Marina Bay Sands development in Singapore by Safdie Architects
Photograph by Frank Pinckers

Safdie was speaking to Dezeen at the World Architecture Festival in Singapore earlier this year, where he used his closing keynote speech to call for a "reorientation" of the way cities are designed, saying that the vogue for skyscrapers and the privatisation of public space is creating cities that are "not worthy of our civilisation".

The 845,000 square metre Marina Sands complex – which also includes retail and museum buildings – is an example of how privately-funded architecture can be used to create a new type of public space, according to the architect.

Marina Bay Sands development in Singapore by Safdie Architects

"It's all about rethinking and proposing a new kind of public realm, which is counter to the predominant typology of a cluster of towers sitting over a mall, turning it's back to the rest of the city – that's the dominant development type in Asian cities today," he says.

Marina Bay Sands development in Singapore by Safdie Architects

Photography is by Timothy Hursley unless specified otherwise.

  • Michael Swanson

    I still think Marina Bay Sands is a hoax, like the Moon landing.

    • jimbolic

      I don’t know if you’re serious or joking with this comment, but it’s real. I’ve been to Singapore three times, the first time I actually walked through it and looked at it from the middle area walking out and looking down at the curve of its design. It really is something great.

  • Jim peterman

    Such a cool piece of space. Singapore is so much ahead of the U.S. I guess we had our time in the sun.

    • Inigo

      This perception that this means that Singapore is ahead of the US is misguided. Aside from Las Vegas, development in the US commercial and residential sector is less driven by inexperienced developers creating superfluous sculptural buildings.

      • Do you know what else is superfluous? Calatrava’s $4 billion NYC metro station, which is ironically a copy of the Lyon railway station which opened 1994. USA is decades behind, deal with it!

      • vdax

        Yeah I agree. F*ck the idea of spending your waking life in an interesting environment that provides adults and children alike with wonderment and inspires their minds to think beyond the banal status quo of what something could be.

        And anyways, why should we leave anything spectacular behind for our future generations to marvel at? It’s not like we hold great historical buildings up to any regard that tourists regularly go visit them every day. Really, what are you even doing here on this site?!

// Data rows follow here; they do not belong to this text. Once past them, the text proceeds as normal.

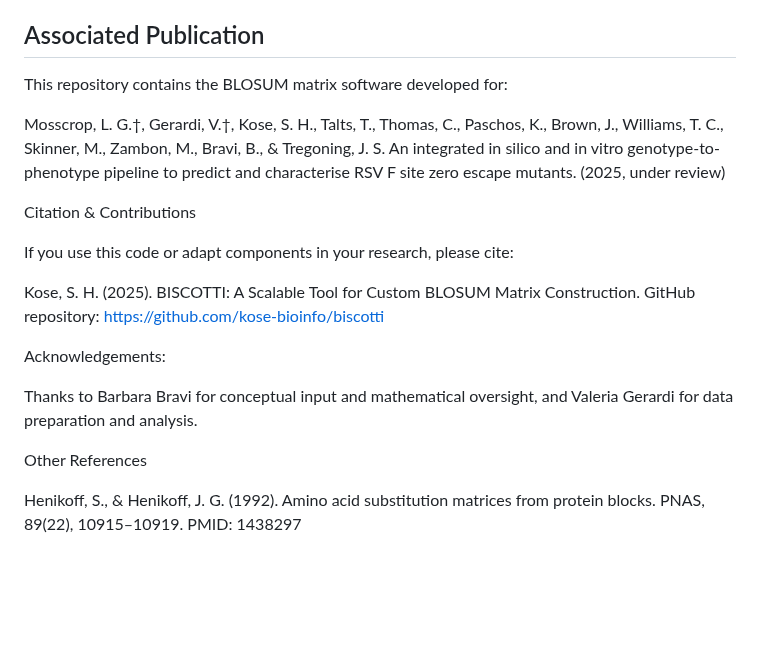
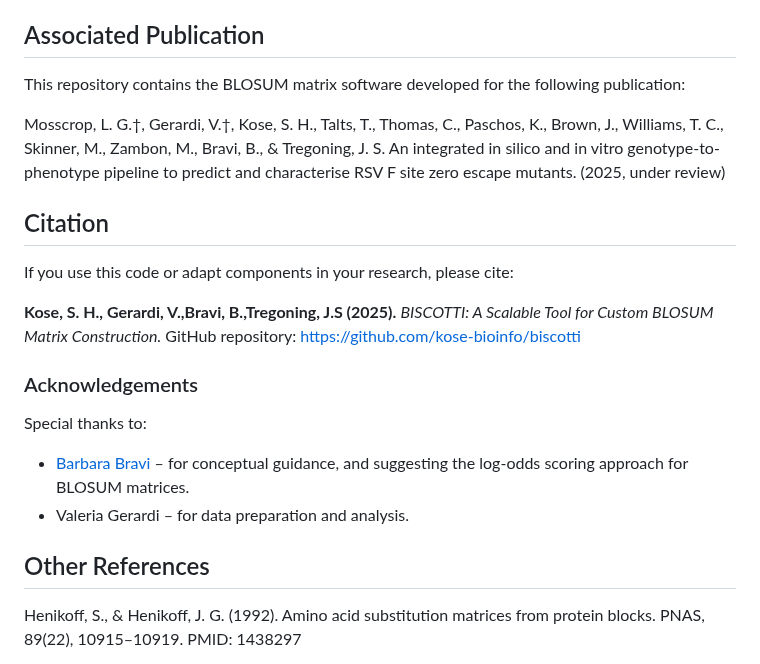
Before and after one commit to kose-bioinfo/biscotti, a Markdown page: README.md, the part around one of its changes. Rendered like a GitHub page; blank space fills up the shorter version.

Commit message:
Update README for clarity and formatting improvements

```diff
--- a/README.md
+++ b/README.md
@@ -67,22 +67,26 @@ please see docs above for details.
 
 ## Associated Publication
 
-This repository contains the BLOSUM matrix software developed for:
+This repository contains the BLOSUM matrix software developed for the following publication:
 
 Mosscrop, L. G.†, Gerardi, V.†, Kose, S. H., Talts, T., Thomas, C., Paschos, K., Brown, J., Williams, T. C., Skinner, M., Zambon, M., Bravi, B., & Tregoning, J. S.
 An integrated in silico and in vitro genotype-to-phenotype pipeline to predict and characterise RSV F site zero escape mutants. (2025, under review)
 
-Citation & Contributions
+## Citation
 
 If you use this code or adapt components in your research, please cite:
 
-Kose, S. H. (2025). BISCOTTI: A Scalable Tool for Custom BLOSUM Matrix Construction. GitHub repository: https://github.com/kose-bioinfo/biscotti
+**Kose, S. H., Gerardi, V.,Bravi, B.,Tregoning, J.S (2025).** *BISCOTTI: A Scalable Tool for Custom BLOSUM Matrix Construction.* GitHub repository: [https://github.com/kose-bioinfo/biscotti](https://github.com/kose-bioinfo/biscotti)
 
-Acknowledgements:
+### Acknowledgements
 
-Thanks to Barbara Bravi for conceptual input and mathematical oversight, and Valeria Gerardi for data preparation and analysis.
+Special thanks to:
 
-Other References
+- [Barbara Bravi](https://github.com/bbravi) – for conceptual guidance, and suggesting the log-odds scoring approach for BLOSUM matrices.
+- Valeria Gerardi – for data preparation and analysis.
+
+
+## Other References
 
 Henikoff, S., & Henikoff, J. G. (1992). Amino acid substitution matrices from protein blocks. PNAS, 89(22), 10915–10919. PMID: 1438297
 
```
Also changed, not shown: other parts of README.md (+2 -2 lines).
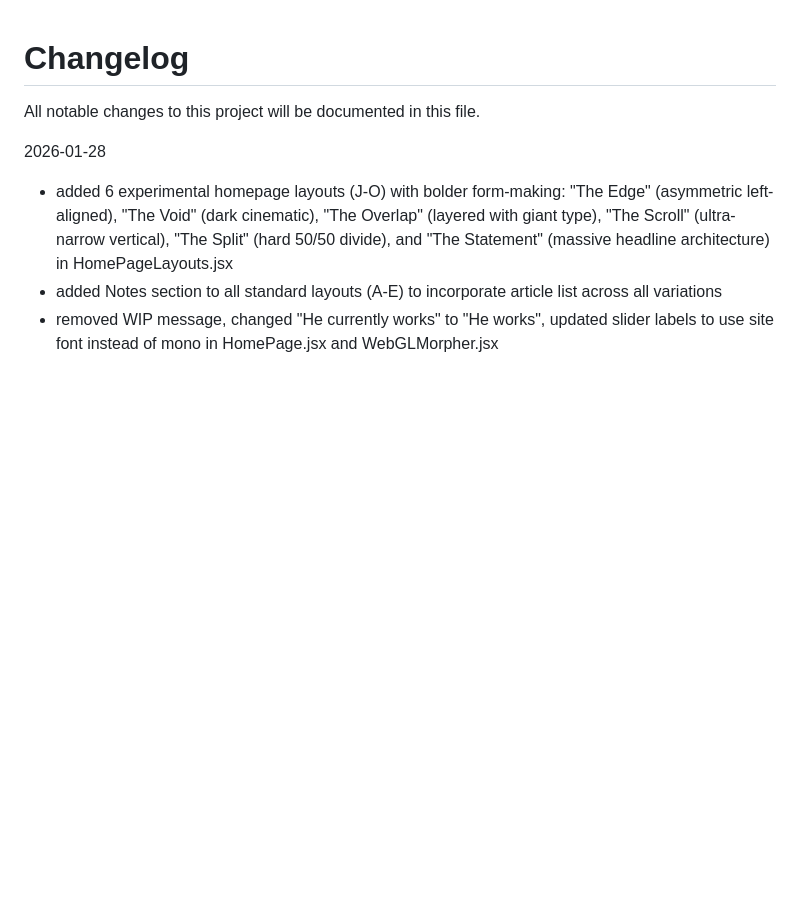
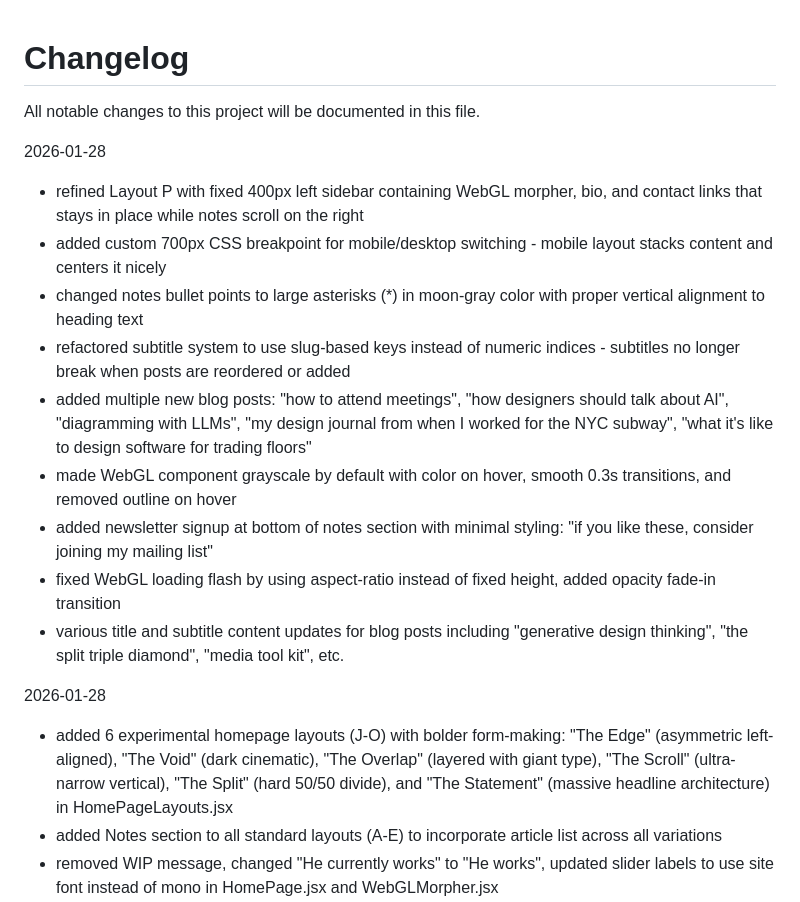
Before and after one commit to luismqueral/studio-queral, a Markdown page: CHANGELOG.md, the part around the change. GitHub-like rendering; blank space fills up the shorter version.

Commit message:
update changelog with Layout P refinements and new features

```diff
--- a/CHANGELOG.md
+++ b/CHANGELOG.md
@@ -1,6 +1,17 @@
 # Changelog
 
 All notable changes to this project will be documented in this file.
+
+2026-01-28
+- refined Layout P with fixed 400px left sidebar containing WebGL morpher, bio, and contact links that stays in place while notes scroll on the right
+- added custom 700px CSS breakpoint for mobile/desktop switching - mobile layout stacks content and centers it nicely
+- changed notes bullet points to large asterisks (*) in moon-gray color with proper vertical alignment to heading text
+- refactored subtitle system to use slug-based keys instead of numeric indices - subtitles no longer break when posts are reordered or added
+- added multiple new blog posts: "how to attend meetings", "how designers should talk about AI", "diagramming with LLMs", "my design journal from when I worked for the NYC subway", "what it's like to design software for trading floors"
+- made WebGL component grayscale by default with color on hover, smooth 0.3s transitions, and removed outline on hover
+- added newsletter signup at bottom of notes section with minimal styling: "if you like these, consider joining my mailing list"
+- fixed WebGL loading flash by using aspect-ratio instead of fixed height, added opacity fade-in transition
+- various title and subtitle content updates for blog posts including "generative design thinking", "the split triple diamond", "media tool kit", etc.
 
 2026-01-28
 - added 6 experimental homepage layouts (J-O) with bolder form-making: "The Edge" (asymmetric left-aligned), "The Void" (dark cinematic), "The Overlap" (layered with giant type), "The Scroll" (ultra-narrow vertical), "The Split" (hard 50/50 divide), and "The Statement" (massive headline architecture) in HomePageLayouts.jsx
```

        Also, Marina Bay Sands makes money by the truckload every second of every day and this was not an “inexperienced decision” on their part in any sense whatsoever.

  • miesha istre

    Interesting piece.